## [Work request]
In the entries, find all lines that hold the word "model" and copy them.

## [Entries shown]
-*-

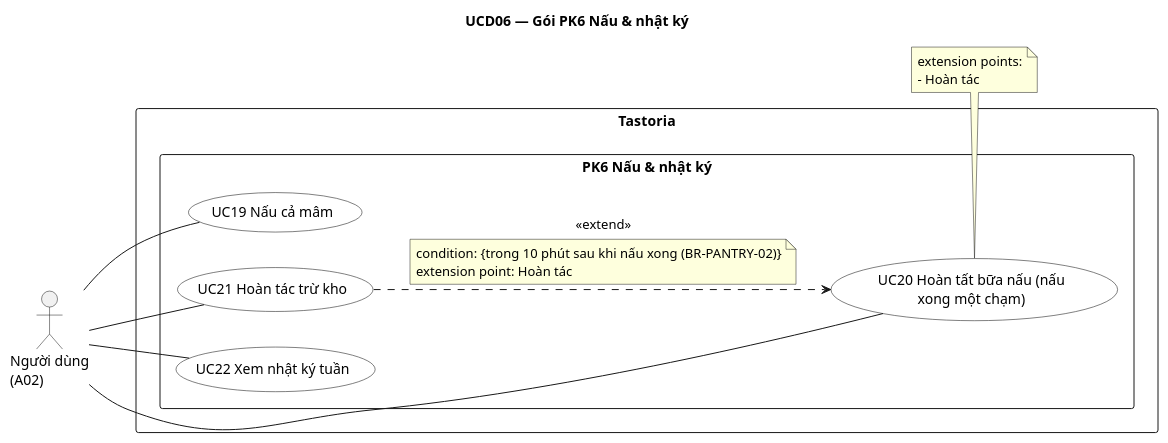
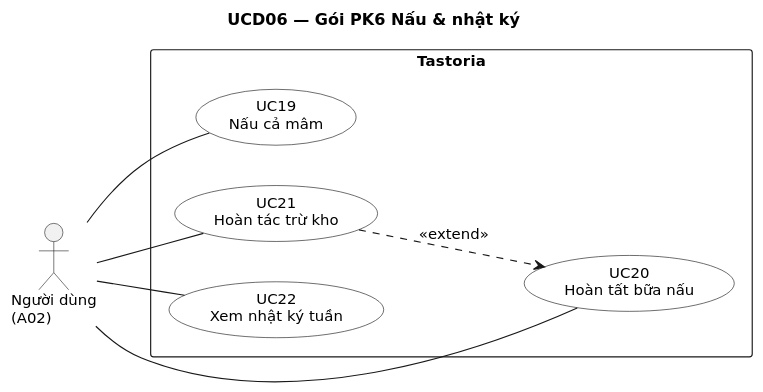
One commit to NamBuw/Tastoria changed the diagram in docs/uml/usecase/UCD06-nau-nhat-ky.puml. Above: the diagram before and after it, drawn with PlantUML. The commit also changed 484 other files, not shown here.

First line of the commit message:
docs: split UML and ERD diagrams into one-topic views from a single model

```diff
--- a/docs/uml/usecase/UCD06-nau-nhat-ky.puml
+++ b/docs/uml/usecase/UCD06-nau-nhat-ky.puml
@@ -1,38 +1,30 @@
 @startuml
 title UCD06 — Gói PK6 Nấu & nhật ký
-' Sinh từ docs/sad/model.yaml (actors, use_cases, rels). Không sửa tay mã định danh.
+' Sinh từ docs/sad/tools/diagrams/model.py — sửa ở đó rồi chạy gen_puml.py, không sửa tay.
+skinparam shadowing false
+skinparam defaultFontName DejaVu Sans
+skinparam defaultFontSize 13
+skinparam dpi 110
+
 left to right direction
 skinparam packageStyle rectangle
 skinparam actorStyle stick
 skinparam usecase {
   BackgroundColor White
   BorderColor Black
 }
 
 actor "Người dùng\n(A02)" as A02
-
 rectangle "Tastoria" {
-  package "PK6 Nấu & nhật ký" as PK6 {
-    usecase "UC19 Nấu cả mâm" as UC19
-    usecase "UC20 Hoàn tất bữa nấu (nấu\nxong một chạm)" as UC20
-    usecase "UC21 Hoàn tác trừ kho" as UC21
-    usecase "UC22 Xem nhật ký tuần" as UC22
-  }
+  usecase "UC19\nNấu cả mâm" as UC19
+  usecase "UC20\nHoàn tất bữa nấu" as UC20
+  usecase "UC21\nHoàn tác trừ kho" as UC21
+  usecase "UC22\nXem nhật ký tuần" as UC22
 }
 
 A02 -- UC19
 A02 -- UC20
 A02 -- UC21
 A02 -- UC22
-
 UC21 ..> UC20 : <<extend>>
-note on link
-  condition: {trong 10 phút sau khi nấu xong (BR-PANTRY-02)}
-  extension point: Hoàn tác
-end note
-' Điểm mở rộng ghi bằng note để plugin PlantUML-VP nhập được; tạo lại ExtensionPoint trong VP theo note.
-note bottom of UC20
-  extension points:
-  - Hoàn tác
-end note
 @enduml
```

-*-

## [Written answer]
docs: split UML and ERD diagrams into one-topic views from a single model
-' Sinh từ docs/sad/model.yaml (actors, use_cases, rels). Không sửa tay mã định danh.
+' Sinh từ docs/sad/tools/diagrams/model.py — sửa ở đó rồi chạy gen_puml.py, không sửa tay.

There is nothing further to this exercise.